On Thursday, General Mills said it expects pricing and promotions to look the same over the next six months as they have the prior half year. It also sees some players in the sector moderating their promotional activity as commodity costs rise and sees raising list prices in some categories after that.
The company’s comments were seen as a harbinger of things to come, especially since its 2011 earnings forecast missed Wall Street estimates.
Check out today’s earnings-palooza.
Two retailers topped analysts’ expectations after a strong holiday-season showing, while ConAgra Foods was helped by a makeover of its consumer foods segment.

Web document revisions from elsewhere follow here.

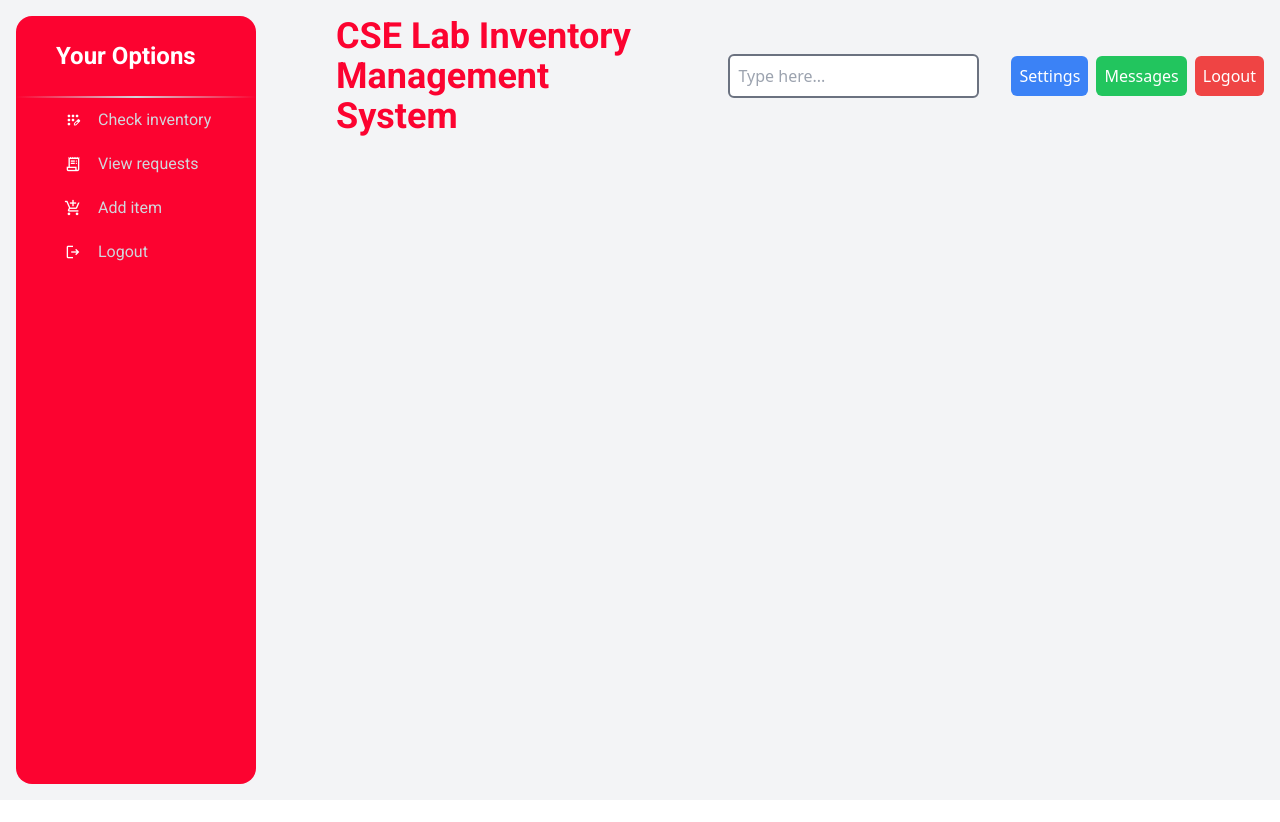
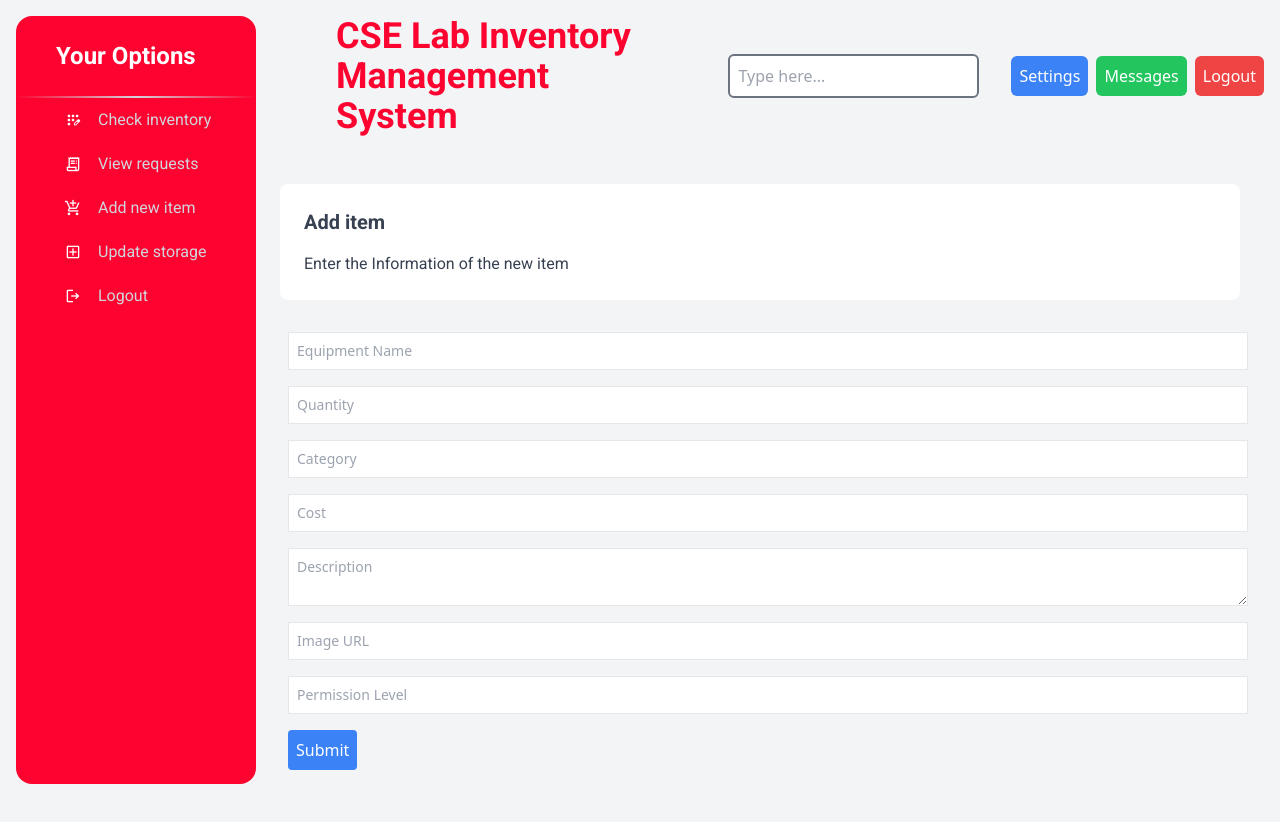
Before and after one commit to winterDark22/Lab-Inventory-Frontend, a React (Create React App) app: page /manager/addNewItem in a window 1280 px wide. Shown: the top 822 px of the page. Before the commit the page ends 800 px from the top, so only its background shows below. Built offline with nearby package versions, Linux system fonts and the light colour scheme.

Commit message:
adding items

```diff
--- a/src/components/Navbar.js
+++ b/src/components/Navbar.js
@@ -25,8 +25,15 @@ export function Navbar() {
 
         <li className="nav-box">
           <span className="nav-icon">add_shopping_cart</span>
-          <Link to="/manager/addItem" className="nav-link">
-            Add item
+          <Link to="/manager/addNewItem" className="nav-link">
+            Add new item
+          </Link>
+        </li>
+
+        <li className="nav-box">
+          <span className="nav-icon">add_box</span>
+          <Link to="/manager/updateStorage" className="nav-link">
+            Update storage
           </Link>
         </li>
 
--- a/src/pages/Login.js
+++ b/src/pages/Login.js
@@ -35,25 +35,60 @@ function Login() {
   };
 
   return (
-    <div className="bg-yellow-100 py-[150px]">
-      <div>
-        <form onSubmit={handleSubmit}>
-          <h3>Login</h3>
+    <div>
+      <img
+        src="https://cdn.sparkfun.com/assets/learn_tutorials/4/7/12615-02_Full_Size_Breadboard_Split_Power_Rails.jpg"
+        alt="profile_image"
+        class="rounded w-28  shadow-sm"
+      />
+      <div className="min-h-screen flex items-center justify-center bg-cover">
+        <div className="max-w-md w-full p-4 bg-white rounded-lg shadow-md">
+          <div className="bg-red-600 p-5 rounded-xl mb-3">
+            <h2 className="text-3xl font-bold mb-6 text-center text-white">
+              CSE Lab Inventory <br />
+              Management System
+            </h2>
+          </div>
+          <h3 className="text-center text-2xl font-bold mb-4 text-gray-600">
+            Log In
+          </h3>
+          <h3 className="text-center  mb-6 text-gray-400">
+            Enter Your Information to Log in
+          </h3>
+          <form onSubmit={handleSubmit}>
+            <div className="mb-4">
+              <input
+                type="text"
+                className="mt-1 p-2 w-full border rounded-lg"
+                placeholder="Enter your username"
+                ref={usernameRef}
+                required
+              />
+            </div>
+            <div className="mb-4">
+              <input
+                type="password"
+                className="mt-1 p-2 w-full border rounded-lg "
+                placeholder="Enter your password"
+                ref={passwordRef}
+                required
+              />
+            </div>
+            <button
+              type="submit"
+              className="text-white bg-red-600 rounded-lg px-4  py-2 inline-block text-center hover:bg-red-500 hover:drop-shadow-xl "
+            >
+              LOG IN
+            </button>
 
-          <div>
-            <label>Username: </label>
-            <input type="text" ref={usernameRef} />
-          </div>
-
-          <div>
-            <label>Password: </label>
-            <input type="password" ref={passwordRef} />
-          </div>
-
-          <div>
-            <button>Login</button>
-          </div>
-        </form>
+            <p className="mt-4 text-sm text-center">
+              Don't have an account?
+              <a href="" className="font-bold text-red-600">
+                Register
+              </a>
+            </p>
+          </form>
+        </div>
       </div>
     </div>
   );
--- a/src/roles/InventoryManager/AddItem.js
+++ /dev/null
@@ -1,3 +0,0 @@
-export function AddItem(params) {
-  return <div>this is addItem page</div>;
-}
--- /dev/null
+++ b/src/roles/InventoryManager/AddNewItem.js
@@ -0,0 +1,148 @@
+import React, { useState } from "react";
+import { useEquipmentsContext } from "../../context/EquipmentsContext";
+import { ACTION } from "../../context/EquipmentsContext";
+
+export function AddNewItem(params) {
+  const { dispatch } = useEquipmentsContext();
+
+  const [form, setForm] = useState({
+    name: "",
+    quantity: "",
+    category: "",
+    cost: "",
+    description: "",
+    image: "",
+    permit: "",
+  });
+
+  const handleChange = (e) => {
+    setForm({
+      ...form,
+      [e.target.name]: e.target.value,
+    });
+  };
+
+  const handleSubmit = async (e) => {
+    e.preventDefault();
+
+    const equipment = { ...form };
+
+    //console.log(equipment);
+
+    const response = await fetch("/api/equipments/addnewequipment", {
+      method: "POST",
+      headers: {
+        "Content-Type": "application/json",
+      },
+      body: JSON.stringify(equipment),
+    });
+
+    const responseJSON = await response.json();
+
+    if (response.ok) {
+      // alert("Equipment added successfully");
+
+      //console.log(responseJSON);
+      dispatch({ type: ACTION.ADD_NEW_EQUIPMENT, payload: responseJSON });
+
+      setForm({
+        name: "",
+        quantity: "",
+        category: "",
+        cost: "",
+        description: "",
+        image: "",
+        permit: "",
+      });
+    }
+  };
+
+  return (
+    <div className="flex flex-col items-center mt-8 h-screen">
+      <div className="bg-white space-y-4 w-3/4 ml-60 font-roboto text-gray-700 p-6 mb-8 rounded-lg">
+        <h2 className="text-xl font-extrabold mb-0.5">Add item</h2>
+        <h3 className="text mb-4">Enter the Information of the new item</h3>
+      </div>
+      <form onSubmit={handleSubmit} className="space-y-4 w-3/4 ml-64">
+        <div className="flex flex-col">
+          <input
+            type="text"
+            name="name"
+            value={form.name}
+            placeholder="Equipment Name"
+            onChange={handleChange}
+            className="border p-2 text-sm"
+          />
+        </div>
+
+        <div className="flex flex-col">
+          <input
+            type="number"
+            name="quantity"
+            value={form.quantity}
+            placeholder="Quantity"
+            onChange={handleChange}
+            className="border p-2 text-sm"
+          />
+        </div>
+
+        <div className="flex flex-col">
+          <input
+            type="text"
+            name="category"
+            value={form.category}
+            placeholder="Category"
+            onChange={handleChange}
+            className="border p-2 text-sm"
+          />
+        </div>
+
+        <div className="flex flex-col">
+          <input
+            type="number"
+            name="cost"
+            value={form.cost}
+            placeholder="Cost"
+            onChange={handleChange}
+            className="border p-2 text-sm"
+          />
+        </div>
+        <div className="flex flex-col">
+          <textarea
+            name="description"
+            value={form.description}
+            placeholder="Description"
+            onChange={handleChange}
+            className="border p-2 text-sm"
+          />
+        </div>
+
+        <div className="flex flex-col">
+          <input
+            type="text"
+            name="image"
+            value={form.image}
+            placeholder="Image URL"
+            onChange={handleChange}
+            className="border p-2 text-sm"
+          />
+        </div>
+
+        <div className="flex flex-col">
+          <input
+            type="number"
+            name="permit"
+            value={form.permit}
+            placeholder="Permission Level"
+            onChange={handleChange}
+            className="border p-2 text-sm"
+          />
+        </div>
+
+        <button type="submit" className="bg-blue-500 text-white p-2 rounded">
+          Submit
+        </button>
+      </form>
+    </div>
+  );
+}
--- a/src/roles/InventoryManager/ManagerLayout.js
+++ b/src/roles/InventoryManager/ManagerLayout.js
@@ -5,7 +5,8 @@ import { Outlet, Routes, Route } from "react-router-dom";
 import { Home as ManagerDashboard } from "./Home";
 import { CheckInventory } from "./CheckInventory";
 import { ViewRequests } from "./ViewRequests";
-import { AddItem } from "./AddItem";
+import { UpdateStorage } from "./UpdateStorage";
+import { AddNewItem } from "./AddNewItem";
 
 export function Layout() {
   return (
@@ -19,7 +20,8 @@ export function Layout() {
           <Route path="" element={<ManagerDashboard />} />
           <Route path="checkInventory" element={<CheckInventory />} />
           <Route path="viewRequests" element={<ViewRequests />} />
-          <Route path="addItem" element={<AddItem />} />
+          <Route path="addNewItem" element={<AddNewItem />} />
+          <Route path="updateStorage" element={<UpdateStorage />} />
         </Routes>
         <Outlet />
       </div>
--- /dev/null
+++ b/src/roles/InventoryManager/UpdateStorage.js
@@ -0,0 +1,90 @@
+import React, { useState } from "react";
+import { useEquipmentsContext } from "../../context/EquipmentsContext";
+import { ACTION } from "../../context/EquipmentsContext";
+import { useAuthContext } from "../../context/AuthContext";
+
+export function UpdateStorage(params) {
+  const { user } = useAuthContext();
+
+  const { dispatch } = useEquipmentsContext();
+
+  const [form, setForm] = useState({
+    name: "",
+    quantity: "",
+  });
+
+  const handleChange = (e) => {
+    setForm({
+      ...form,
+      [e.target.name]: e.target.value,
+    });
+  };
+
+  const handleSubmit = async (e) => {
+    e.preventDefault();
+
+    const equipment = { ...form };
+    console.log(equipment);
+
+    const response = await fetch(
+      `/api/storage/updatestorage/${user.username}`,
+      {
+        method: "PUT",
+        headers: {
+          "Content-Type": "application/json",
+        },
+        body: JSON.stringify(equipment),
+      }
+    );
+
+    const responseJSON = await response.json();
+
+    if (response.ok) {
+      // dispatch({ type: ACTION.UPDATE_STORAGE, payload: responseJSON });
+      console.log(equipment);
+      setForm({
+        name: "",
+        quantity: "",
+      });
+    }
+  };
+
+  return (
+    <div className="flex flex-col items-center mt-8 h-screen">
+      <div className="bg-white space-y-4 w-3/4 ml-60 font-roboto text-gray-700 p-6 mb-8 rounded-lg">
+        <h2 className="text-xl font-extrabold mb-0.5">Add item</h2>
+        <h3 className="text mb-4">Enter the Information of the new item</h3>
+      </div>
+      <form onSubmit={handleSubmit} className="space-y-4 w-3/4 ml-64">
+        <div className="flex flex-col">
+          <input
+            type="text"
+            name="name"
+            value={form.name}
+            placeholder="Equipment Name"
+            onChange={handleChange}
+            className="border p-2 text-sm"
+          />
+        </div>
+
+        <div className="flex flex-col">
+          <input
+            type="number"
+            name="quantity"
+            value={form.quantity}
+            placeholder="Quantity"
+            onChange={handleChange}
+            className="border p-2 text-sm"
+          />
+        </div>
+
+        <button
+          type="submit"
+          className=" bg-primary text-white p-2 rounded-2xl"
+        >
+          Submit
+        </button>
+      </form>
+    </div>
+  );
+}
--- a/tailwind.config.js
+++ b/tailwind.config.js
@@ -9,6 +9,9 @@ module.exports = {
       colors: {
         primary: "#fc0330",
         pinky: "#fc0356",
+      },
+      spacing: {
+        0.5: "0.125rem",
       },
       boxShadow: {
         red: "0 3px 5px 2px rgba(255, 0, 0, .3)",
```
Also changed, not shown: src/temp.txt.
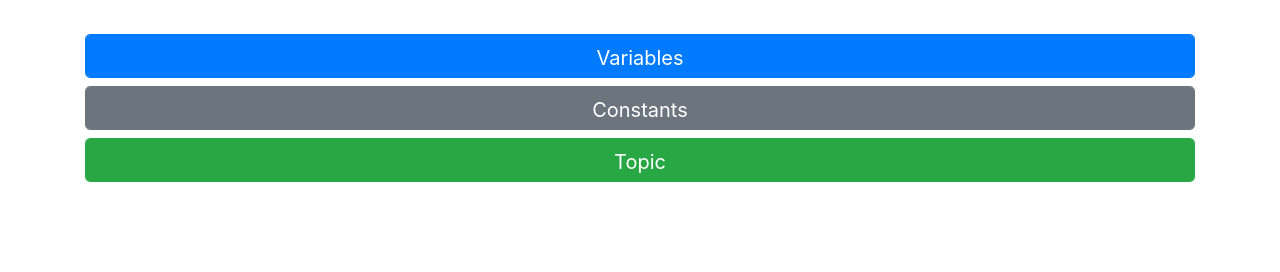
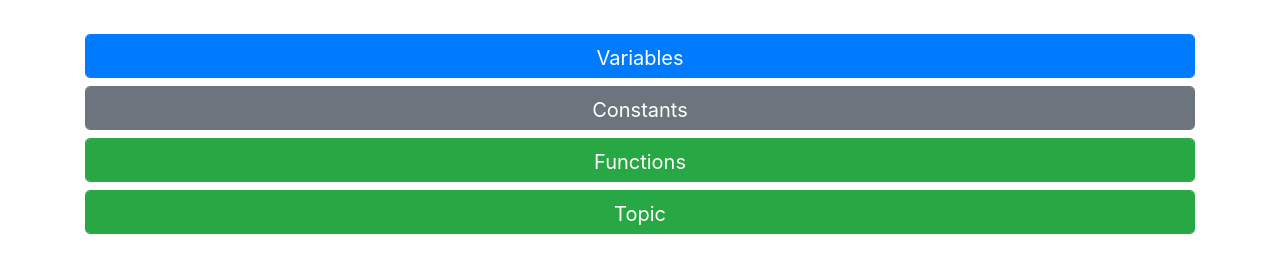
Before and after one commit to vamsikrish99/vamsi_javascript_learn, a plain HTML site: page index.html in a window 1280 px wide. Shown: the part 108-380 px from the top of the page. Drawn offline with nearby package versions, Linux system fonts and the light colour scheme.

Commit message:
modified indexfile

```diff
--- a/index.html
+++ b/index.html
@@ -16,6 +16,7 @@
       <h1 class="display-3 text-center">Javascript Topics</h1>
       <a href="variables/index.html" target="_blank" class="btn btn-lg btn-primary form-control mt-5">Variables</a>
       <a href="constants/index.html" target="_blank" class="btn btn-lg btn-secondary form-control mt-2">Constants</a>
+      <a href="#" target="_blank" class="btn btn-lg btn-success form-control mt-2">Functions</a>
       <a href="#" target="_blank" class="btn btn-lg btn-success form-control mt-2">Topic</a>
     </div>
 
```
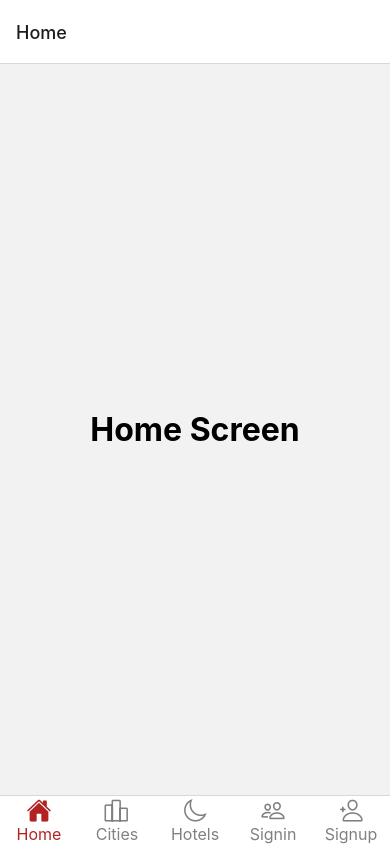
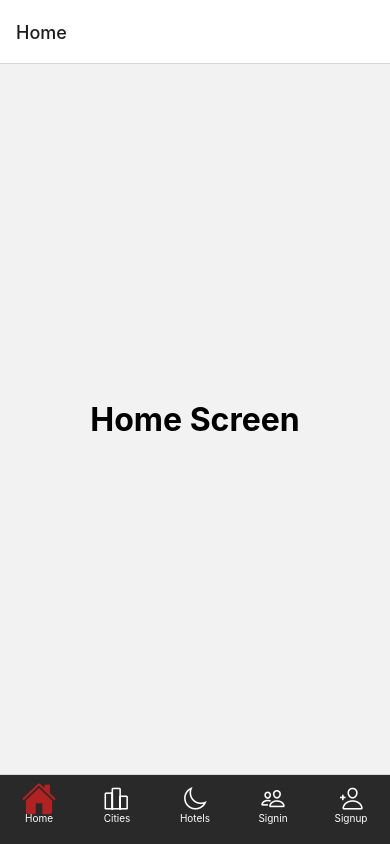
Before and after one commit to GinoValenti/mobile-netrunners, a React Native app: screen / in a window 390 px wide. Built offline with nearby package versions, Linux system fonts and the light colour scheme.

Commit message:
fixing screenOptions

```diff
--- a/navigation/MainContainer.js
+++ b/navigation/MainContainer.js
@@ -34,26 +34,29 @@ export default function MainContainer() {
 
                 if (rn === homeName) {
                     iconName = focused ? 'home' : 'home-outline'
+                    size = focused ? 35 : 25
                 } else if ( rn === citiesName) {
                     iconName = focused ? 'podium' : 'podium-outline'
+                    size = focused ? 35 : 25
                 } else if ( rn === hotelsName ){
                     iconName = focused ? 'moon' : 'moon-outline'
+                    size = focused ? 35 : 25
                 } else if ( rn === signInName) {
                     iconName = focused ? 'people' : 'people-outline'
+                    size = focused ? 35 : 25
                 } else if ( rn === signUpName) {
                     iconName = focused ? 'person-add' : 'person-add-outline'
+                    size = focused ? 35 : 25
                 }
 
                 return <Ionicons name={iconName} size={size} color={color}></Ionicons>
 
             },
+            tabBarActiveTintColor: 'firebrick',
+            tabBarInactiveTintColor: '#fff',
+            tabBarLabelStyle: { paddingBottom: 10, fontSize: 10, color: '#fff' },
+            tabBarStyle: { backgroundColor: '#292929', height: 70, padding: 10}
         })}
-
-        tabBarOptions={{
-            activeTintColor: 'firebrick',
-            inactiveTintColor: 'grey',
-            labelStyle: { fontSize: 16 },
-        }}
 
         >
 
```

Best Buy’s better-than-expected profit was helped by demand for devices such as notebook computers. The company’s 12 percent revenue jump came even as Walmart and other chains stepped up their electronics push for the holidays. Of course, this was also the first winter that they didn’t have to compete against the brick and mortar Circuit City stores.
Check out the battle brewing between iced tea and hot cocoa.
ConAgra Foods filed a suit against Dean Foods over the common look of their “Swiss” drink packaging. ConAgra asserts that Dean’s Swiss Premium iced teas infringe its trademark for Swiss Miss hot cocoa products, Reuters’ Jonathan Stempel reports.
The beverages taste different, but they do seem to have some similar looks when it comes to their labels. Perhaps that confuses some shoppers into thinking that the Swiss Premium sugar-sweetened teas come from the same company as those packets of hot cocoa mix.
Check out the trifecta of profits that topped Wall Street views.
Expectations have been pretty low for the consumer and retail sector given the tough economy, cash-strapped consumers and the overall funk in the market keeping shoppers away.
On Thursday, a few companies managed to beat expectations. Is it a signal that things are finally picking up?
Wal-Mart is partnering with Feeding America, the largest charitable hunger-relief organization in the United States, to provide 70 million meals annually to families and individuals who are struggling to put food on the table during the toughest economic downturn in decades.
The move from the world’s largest retailer comes as U.S. food banks are seeing donations fall short of demand.